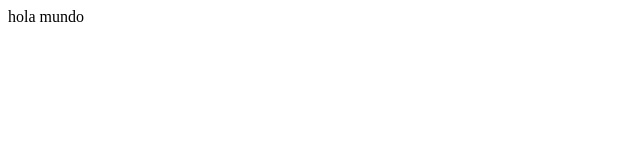
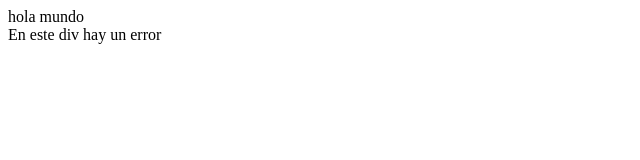
Before and after one commit to elkingutierrex/github-test, a plain HTML site: page index.html in a window 1280 px wide. Shown: the whole page, without its empty margins (0-640 px from the left). Drawn offline with Linux system fonts and the light colour scheme.

Commit message:
202003041357 - se agrego un error de prueba en un div

```diff
--- a/index.html
+++ b/index.html
@@ -10,4 +10,10 @@
 </body>
 </html>
 
-<div> hola mundo</div>
+<div> hola mundo
+
+
+    <div>
+        En este div hay un error
+    </div>
+</div>
```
+-------+
Print the whole listing above exactly, and keep every picture out of the copy.

YOUR SOLUTION
Before and after one commit to elkingutierrex/github-test, a plain HTML site: page index.html in a window 1280 px wide. Shown: the whole page, without its empty margins (0-640 px from the left). Drawn offline with Linux system fonts and the light colour scheme.

Commit message:
202003041357 - se agrego un error de prueba en un div

```diff
--- a/index.html
+++ b/index.html
@@ -10,4 +10,10 @@
 </body>
 </html>
 
-<div> hola mundo</div>
+<div> hola mundo
+
+
+    <div>
+        En este div hay un error
+    </div>
+</div>
```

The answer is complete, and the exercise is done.